Seamen who have signed shipping articles for a foreign voyage on a steamship, in pursuance articles have presented themselves tor the service' of the ship several times, and lire finally discharged before the commencement of the voyage in consequence of an accident to the steam pipe which renders their discharge proper, may recover compensation in rem under section 4527 of the Revised Statutes for the period of the voyage, not exceeding the one month specified iA the statute.
This was a libel by Henry Clark and others'against the steamer St. Paul to recover seamen's wages. . Griffin & Fitzgerald, for libelants. RobinsoIll Biddle & Ward, for claimants. BROWN, District Judge. On the 14th of December, 1895, the libelants were shipped by the master of the steamship St. Paul, as firelllen for a voyage from New York to Southampton and back, at various rates of wages. Shipping articles were signed by all. In accordance with the provisions of the articles, the libelants, on the 18th of December, presenrtJed themselves at the dock where the ship lay, prepared to enter uporn their work. A break, however, had. occurred in the main steam pipe leading to the port - engine of the steamship, rendering that engine useless, but not interfering with the working of the starboard engine, under which might have made the voyage, though much more slowly than her customary passage. On the 18th the libelants were notified of the accident to the steam pipe, and that they were not then wanted, but were told to present themselves again on the 19th, which they did, and were then told to present themsel ves again oil tlle following day. Ooming again on the'20th, they were told that the steamship could not be repaired in time to make her voyage; and they were thereupon discharged from the service of the vessel and told to apply to the shipping commissioner for their wages. Through the shipping commissioner they received three days' wages, protesting, however, that they were entitled to wages for the voyalld that the. receipt of three days' wages should not prejudice any of their rights or remedies. " I think the- -discharge of the libelants under the circumstances was reasonable and justifiable (see The Elizabeth, 2 Dod. 403), and except for the statute, probably no further wages or compensation could have been recovered by them. Section 4527 of the Revised Statutes, however, provides as follows:

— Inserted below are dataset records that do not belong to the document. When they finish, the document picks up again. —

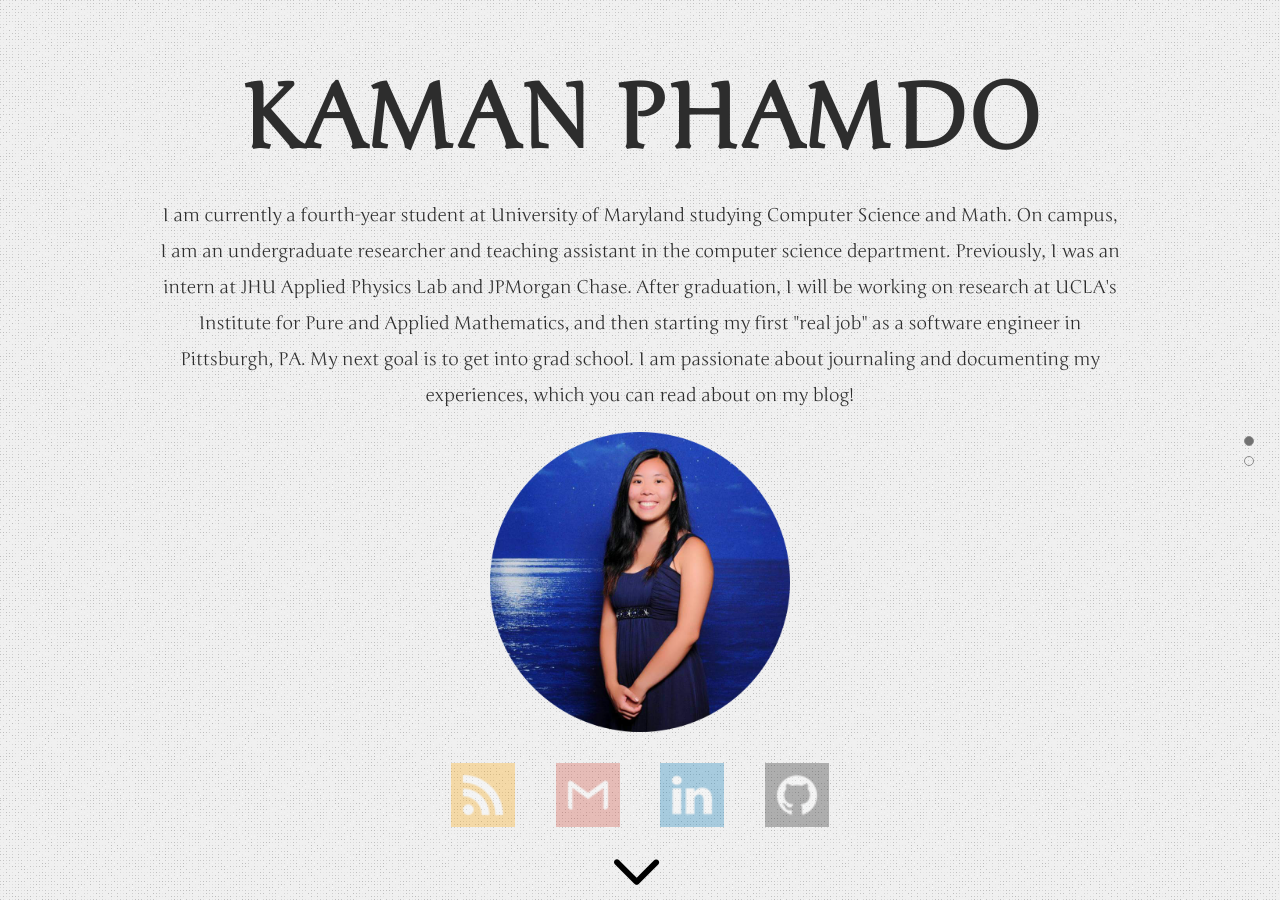
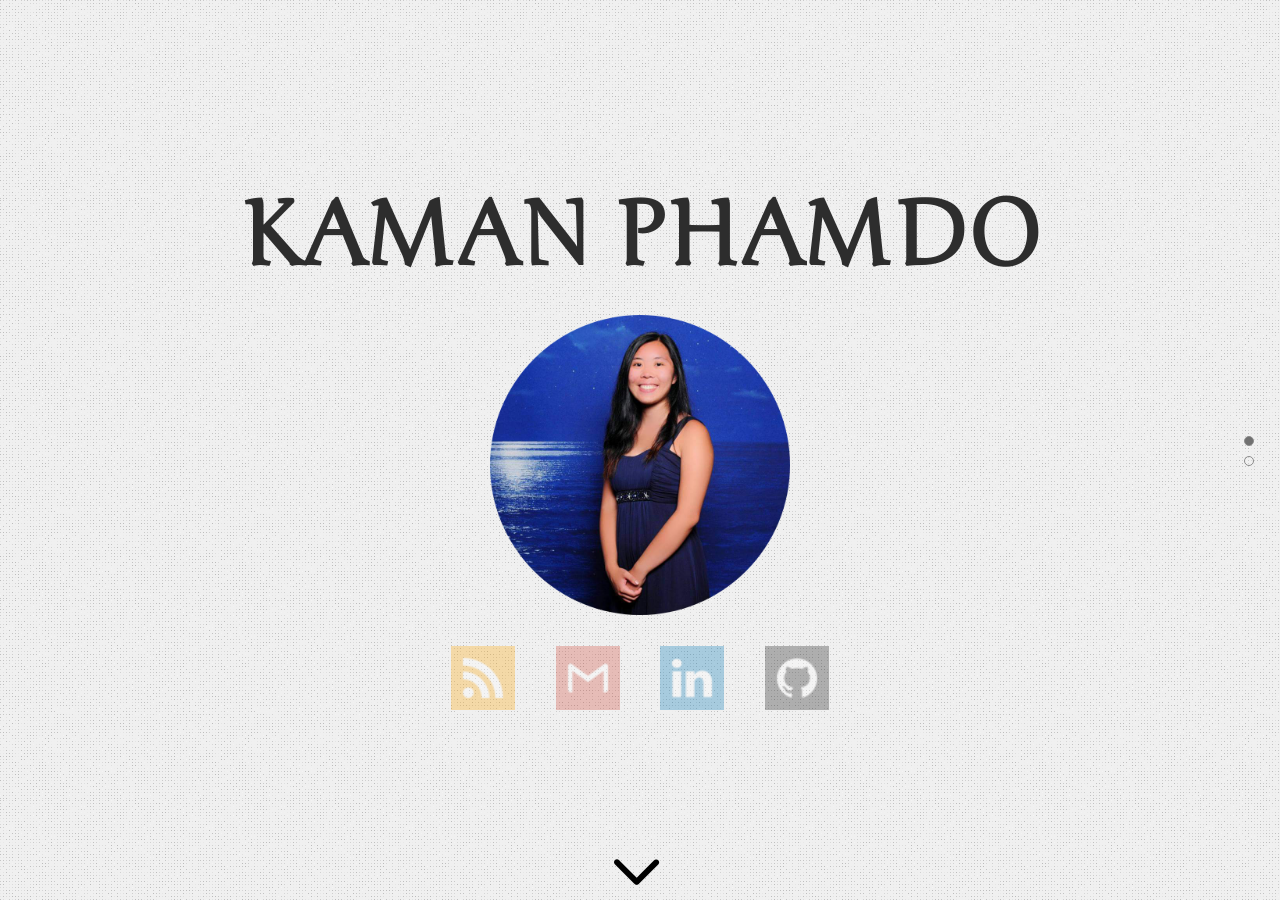
Before and after one commit to phamdo/phamdo.github.io, a Jekyll site: the page built from index.html, in a window 1280 px wide. Built offline with Jekyll 4.4.1, drawn with Linux system fonts in a browser that asks for light colours; nearby versions of some CDN libraries; comment, search, counter and statistics services are not loaded; some of the changed lines change nothing that is shown.

Commit message:
update homepage

```diff
--- a/_config.yml
+++ b/_config.yml
@@ -48,8 +48,8 @@ author:
       url:
 home:
   section1: <h1>Kaman Phamdo</h1>
-  section2:
-      <p>I am currently a fourth-year student at University of Maryland studying Computer Science and Math. On campus, I am an undergraduate researcher and teaching assistant in the computer science department. Previously, I was an intern at JHU Applied Physics Lab and JPMorgan Chase. After graduation, I will be working on research at UCLA's Institute for Pure and Applied Mathematics, and then starting my first "real job" as a software engineer in Pittsburgh, PA. My next goal is to get into grad school. I am passionate about journaling and documenting my experiences, which you can read about on my blog!</p>
+  # section2:
+  #  <p>I am currently a fourth-year student at University of Maryland studying Computer Science and Math. On campus, I am an undergraduate researcher and teaching assistant in the computer science department. Previously, I was an intern at JHU Applied Physics Lab and JPMorgan Chase. After graduation, I will be working on research at UCLA's Institute for Pure and Applied Mathematics, and then starting my first "real job" as a software engineer in Pittsburgh, PA. My next goal is to get into grad school. I am passionate about journaling and documenting my experiences, which you can read about on my blog!</p>
   section3: <img src = "assets/images/profile-pic.png" width="300" height="300">
   section4: <div class="social-links">
       <a class="ico-rss btn" href="https://phamdo.github.io/blog" rel="me" target="_blank" title="Blog"></a>
```
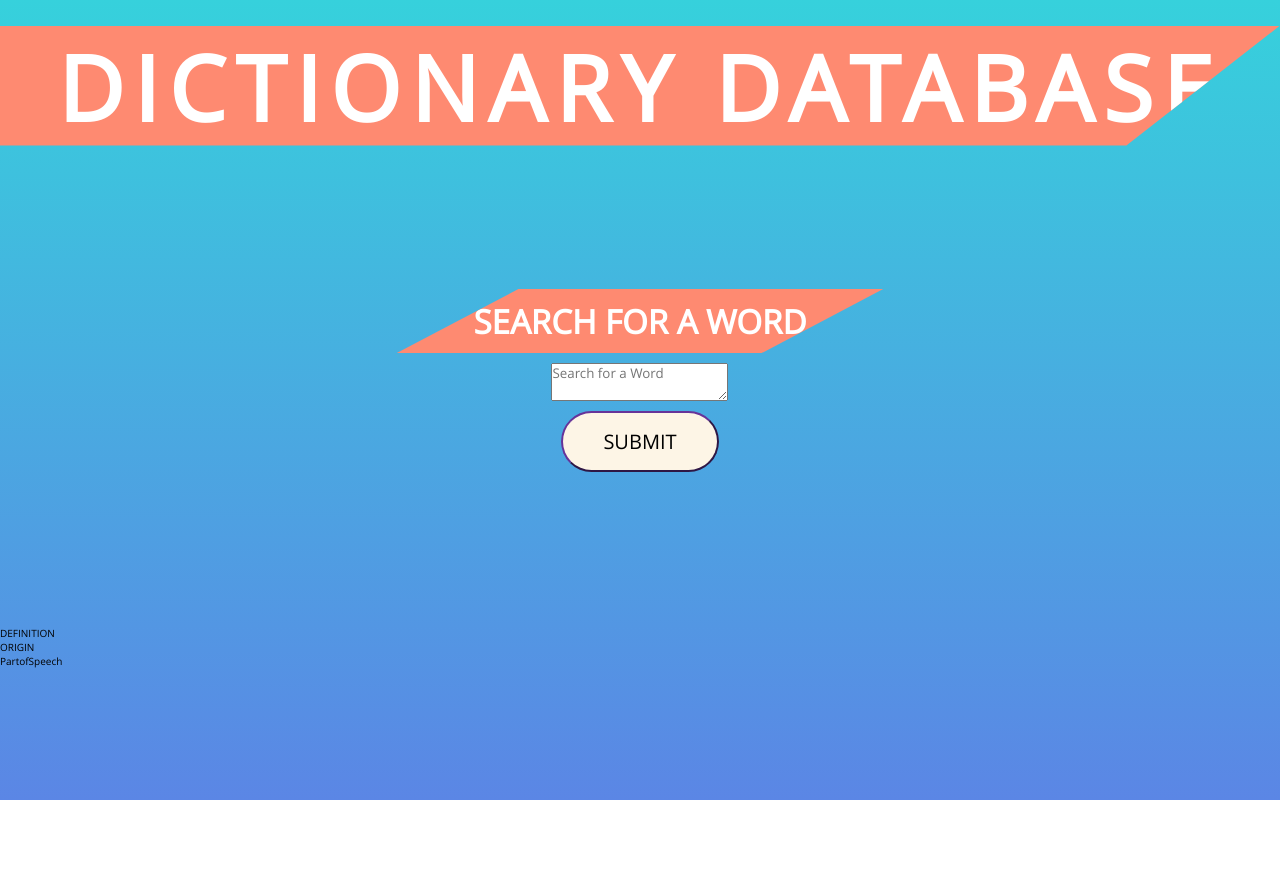
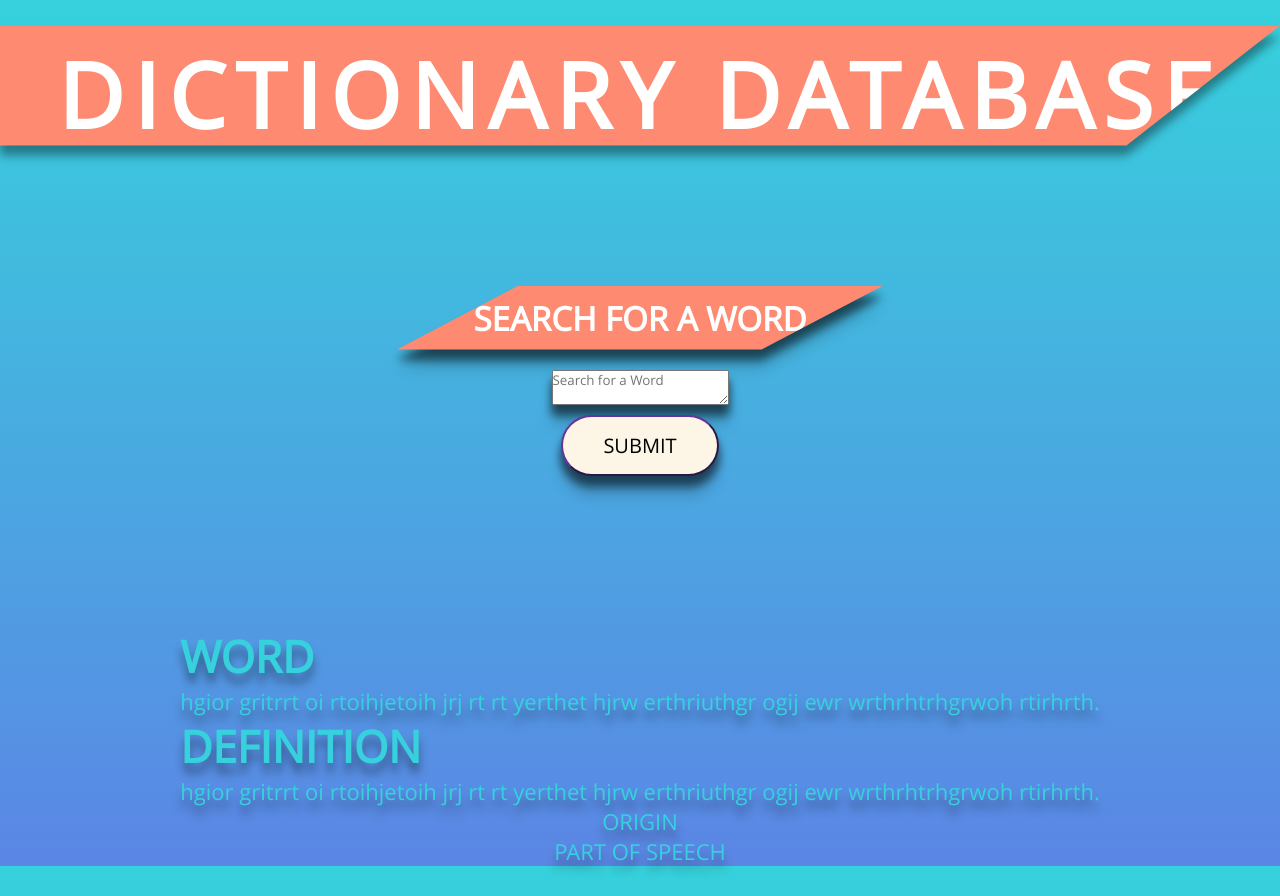
Before and after one commit to staten-island-tech/api-project-melkadze, a website: page test.html in a window 1280 px wide. Before the commit the page ends 800 px from the top, so only its background shows below. Drawn offline with Linux system fonts and the light colour scheme.

Commit message:
Add files via upload

```diff
--- a/style.css
+++ b/style.css
@@ -34,9 +34,13 @@ body{
 	font-family: 'Product Sans';
 }
 
+.wrapper{
+	filter: drop-shadow(0px 10px 5px rgba(0, 0, 0, 0.384));
+}
 .banner{
     text-align: center;
-    margin: 0 auto;
+	margin: 0 auto;
+	padding-top:.75rem;
     color: white;
     background-color: #fe8a71;
     height: 15vh;
@@ -54,11 +58,14 @@ margin-top:2%;
     display: flex;
     flex-direction: column;
     justify-content: space-evenly;
-    align-items: center;
+	align-items: center;
+	width: 100%;
+	height:25vh;
+	filter: drop-shadow(0px 10px 5px rgba(0, 0, 0, 0.384));
 }
 
 .user-search-banner{
-	margin-bottom: 1rem;
+	margin-bottom: 2rem;
 	padding-top:1rem;
 	padding-bottom:1rem;
 	text-align: center;
@@ -66,7 +73,7 @@ margin-top:2%;
 	width: 38vw;
 	height: 8vh;
 	clip-path: polygon(25% 0%, 100% 0%, 75% 100%, 0% 100%);
-	shadow
+
 }
 
 #word-form{
@@ -115,20 +122,16 @@ margin-top:2%;
 .display{
 	display: flex;
 	align-items: center;
-	justify-content: space-between;
+	justify-content: space-evenly;
 	flex-direction: column;
-}
-
-.display-word{
 	color: var(--color-secondary);
-	display: flex;
-	align-items: center;
-	justify-content: space-between;
-	height: 10rem;
+	height: 30vh;
 	font-size: 2.2rem;
 	width: 100%;
 }
 
+
+
 .display-image img{
 	height: 9rem;
 }
--- a/test.html
+++ b/test.html
@@ -19,13 +19,18 @@
                 </div>
             </div>
         </form>
-        <div class="display-name">
-            <h1 class="word-name-size"></h1>
-            <h2 class="word-num"></h2>
+        <div class="display">
+            <div class="display-word">
+               <h1 class="word-name-size"> WORD </h1>
+               <p>hgior gritrrt oi rtoihjetoih jrj rt rt yerthet hjrw erthriuthgr ogij ewr wrthrhtrhgrwoh  rtirhrth.</p>
             </div>
-        <div class="display-definition">DEFINITION</div>
+            <div class="display-definition">
+                <h1>DEFINITION</h1>
+                <p>hgior gritrrt oi rtoihjetoih jrj rt rt yerthet hjrw erthriuthgr ogij ewr wrthrhtrhgrwoh  rtirhrth.</p>
+
+            </div>
             <div class="display-origin">ORIGIN</div>
-        <div class="display-PartofSpeech">PartofSpeech</div>
+            <div class="display-PartofSpeech">PART OF SPEECH</div>
 
             <div class="display-image-banner">
                 <img src="" alt="" class="display-image-front-def">
@@ -35,6 +40,8 @@
             </div>
         </div>
 
+    </div>
+
 
 
    <script src="api.js"></script>
```
Also changed, not shown: api.js (line endings or trailing spaces), package.json (line endings or trailing spaces), 1 other file. Lines whose indentation alone changed are shown as unchanged.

"Any seaman who has signed an agreement and is thereafter discharged before the commencement of the voyage, or before one month's wages are earned'; without fault on his part justifying his discharge, and without his consent, shall be entitled to receive from the master or owner in addition to any wages he may have